STUDY MATERIAL below:

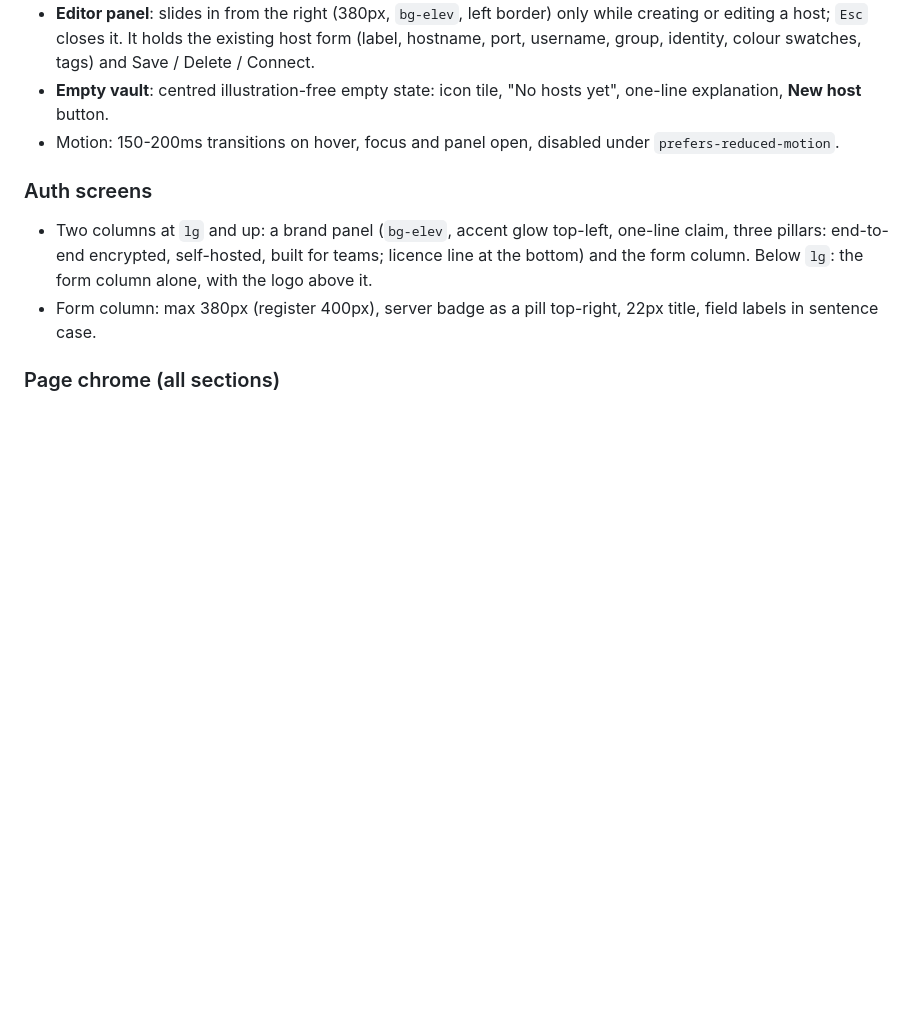
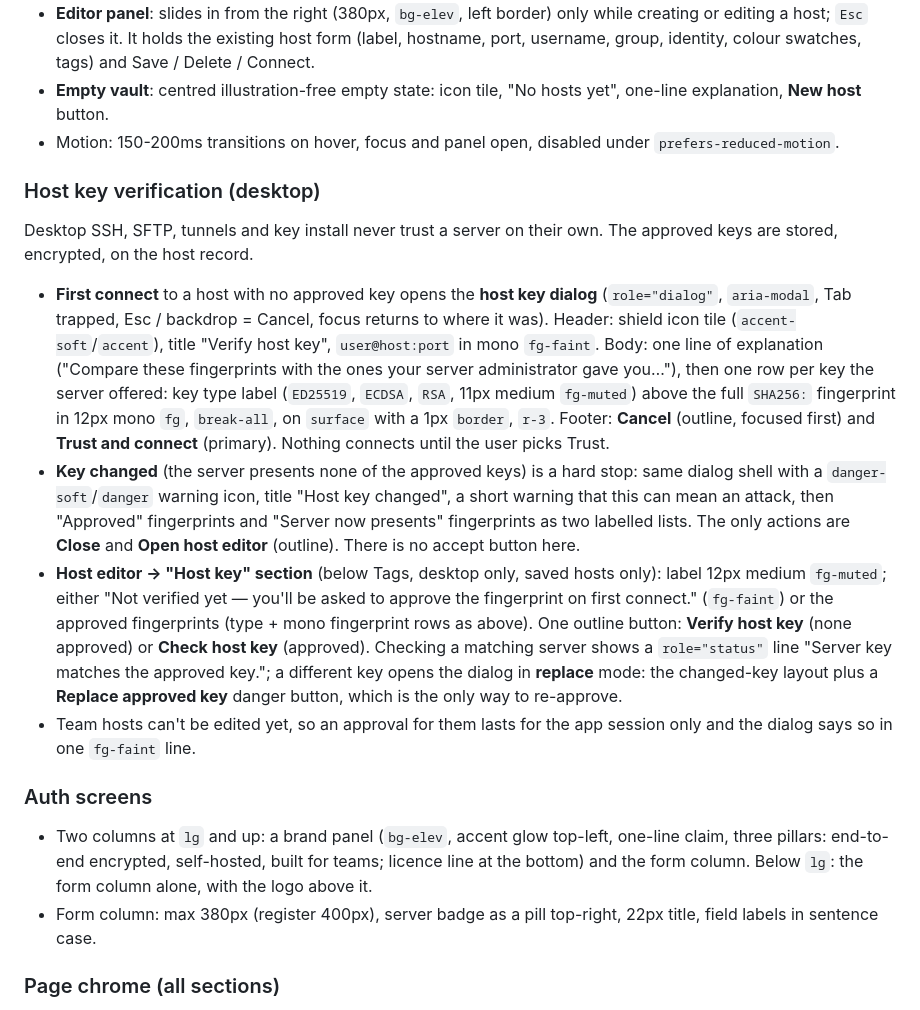
Before and after one commit to armendzekjiri/Trominal, a Markdown page: .ai/design/README.md, the part around the change. Drawn GitHub-style; blank space fills up the shorter version.

Commit message:
docs(design): specify desktop host key verification UI
Describe the first-use fingerprint approval dialog, the hard-stop
'host key changed' dialog (no accept action), the host editor's Host key
section with explicit re-approval, and session-only approvals for team
hosts.

Co-Authored-By: Claude Opus 5.5 <noreply@anthropic.com>

```diff
--- a/.ai/design/README.md
+++ b/.ai/design/README.md
@@ -59,6 +59,15 @@ Rebuilt so far: **app shell** (top bar + collapsible sidebar), **Hosts**, **auth
 - **Empty vault**: centred illustration-free empty state: icon tile, "No hosts yet", one-line explanation, **New host** button.
 - Motion: 150-200ms transitions on hover, focus and panel open, disabled under `prefers-reduced-motion`.
 
+### Host key verification (desktop)
+
+Desktop SSH, SFTP, tunnels and key install never trust a server on their own. The approved keys are stored, encrypted, on the host record.
+
+- **First connect** to a host with no approved key opens the **host key dialog** (`role="dialog"`, `aria-modal`, Tab trapped, Esc / backdrop = Cancel, focus returns to where it was). Header: shield icon tile (`accent-soft`/`accent`), title "Verify host key", `user@host:port` in mono `fg-faint`. Body: one line of explanation ("Compare these fingerprints with the ones your server administrator gave you…"), then one row per key the server offered: key type label (`ED25519`, `ECDSA`, `RSA`, 11px medium `fg-muted`) above the full `SHA256:` fingerprint in 12px mono `fg`, `break-all`, on `surface` with a 1px `border`, `r-3`. Footer: **Cancel** (outline, focused first) and **Trust and connect** (primary). Nothing connects until the user picks Trust.
+- **Key changed** (the server presents none of the approved keys) is a hard stop: same dialog shell with a `danger-soft`/`danger` warning icon, title "Host key changed", a short warning that this can mean an attack, then "Approved" fingerprints and "Server now presents" fingerprints as two labelled lists. The only actions are **Close** and **Open host editor** (outline). There is no accept button here.
+- **Host editor → "Host key" section** (below Tags, desktop only, saved hosts only): label 12px medium `fg-muted`; either "Not verified yet — you'll be asked to approve the fingerprint on first connect." (`fg-faint`) or the approved fingerprints (type + mono fingerprint rows as above). One outline button: **Verify host key** (none approved) or **Check host key** (approved). Checking a matching server shows a `role="status"` line "Server key matches the approved key."; a different key opens the dialog in **replace** mode: the changed-key layout plus a **Replace approved key** danger button, which is the only way to re-approve.
+- Team hosts can't be edited yet, so an approval for them lasts for the app session only and the dialog says so in one `fg-faint` line.
+
 ### Auth screens
 
 - Two columns at `lg` and up: a brand panel (`bg-elev`, accent glow top-left, one-line claim, three pillars: end-to-end encrypted, self-hosted, built for teams; licence line at the bottom) and the form column. Below `lg`: the form column alone, with the logo above it.
```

End of STUDY MATERIAL.

WHAT YOU NEED TO DO:
With the images left out, output all the entries above exactly.

YOUR SOLUTION:
Before and after one commit to armendzekjiri/Trominal, a Markdown page: .ai/design/README.md, the part around the change. Drawn GitHub-style; blank space fills up the shorter version.

Commit message:
docs(design): specify desktop host key verification UI
Describe the first-use fingerprint approval dialog, the hard-stop
'host key changed' dialog (no accept action), the host editor's Host key
section with explicit re-approval, and session-only approvals for team
hosts.

Co-Authored-By: Claude Opus 5.5 <noreply@anthropic.com>

```diff
--- a/.ai/design/README.md
+++ b/.ai/design/README.md
@@ -59,6 +59,15 @@ Rebuilt so far: **app shell** (top bar + collapsible sidebar), **Hosts**, **auth
 - **Empty vault**: centred illustration-free empty state: icon tile, "No hosts yet", one-line explanation, **New host** button.
 - Motion: 150-200ms transitions on hover, focus and panel open, disabled under `prefers-reduced-motion`.
 
+### Host key verification (desktop)
+
+Desktop SSH, SFTP, tunnels and key install never trust a server on their own. The approved keys are stored, encrypted, on the host record.
+
+- **First connect** to a host with no approved key opens the **host key dialog** (`role="dialog"`, `aria-modal`, Tab trapped, Esc / backdrop = Cancel, focus returns to where it was). Header: shield icon tile (`accent-soft`/`accent`), title "Verify host key", `user@host:port` in mono `fg-faint`. Body: one line of explanation ("Compare these fingerprints with the ones your server administrator gave you…"), then one row per key the server offered: key type label (`ED25519`, `ECDSA`, `RSA`, 11px medium `fg-muted`) above the full `SHA256:` fingerprint in 12px mono `fg`, `break-all`, on `surface` with a 1px `border`, `r-3`. Footer: **Cancel** (outline, focused first) and **Trust and connect** (primary). Nothing connects until the user picks Trust.
+- **Key changed** (the server presents none of the approved keys) is a hard stop: same dialog shell with a `danger-soft`/`danger` warning icon, title "Host key changed", a short warning that this can mean an attack, then "Approved" fingerprints and "Server now presents" fingerprints as two labelled lists. The only actions are **Close** and **Open host editor** (outline). There is no accept button here.
+- **Host editor → "Host key" section** (below Tags, desktop only, saved hosts only): label 12px medium `fg-muted`; either "Not verified yet — you'll be asked to approve the fingerprint on first connect." (`fg-faint`) or the approved fingerprints (type + mono fingerprint rows as above). One outline button: **Verify host key** (none approved) or **Check host key** (approved). Checking a matching server shows a `role="status"` line "Server key matches the approved key."; a different key opens the dialog in **replace** mode: the changed-key layout plus a **Replace approved key** danger button, which is the only way to re-approve.
+- Team hosts can't be edited yet, so an approval for them lasts for the app session only and the dialog says so in one `fg-faint` line.
+
 ### Auth screens
 
 - Two columns at `lg` and up: a brand panel (`bg-elev`, accent glow top-left, one-line claim, three pillars: end-to-end encrypted, self-hosted, built for teams; licence line at the bottom) and the form column. Below `lg`: the form column alone, with the logo above it.
```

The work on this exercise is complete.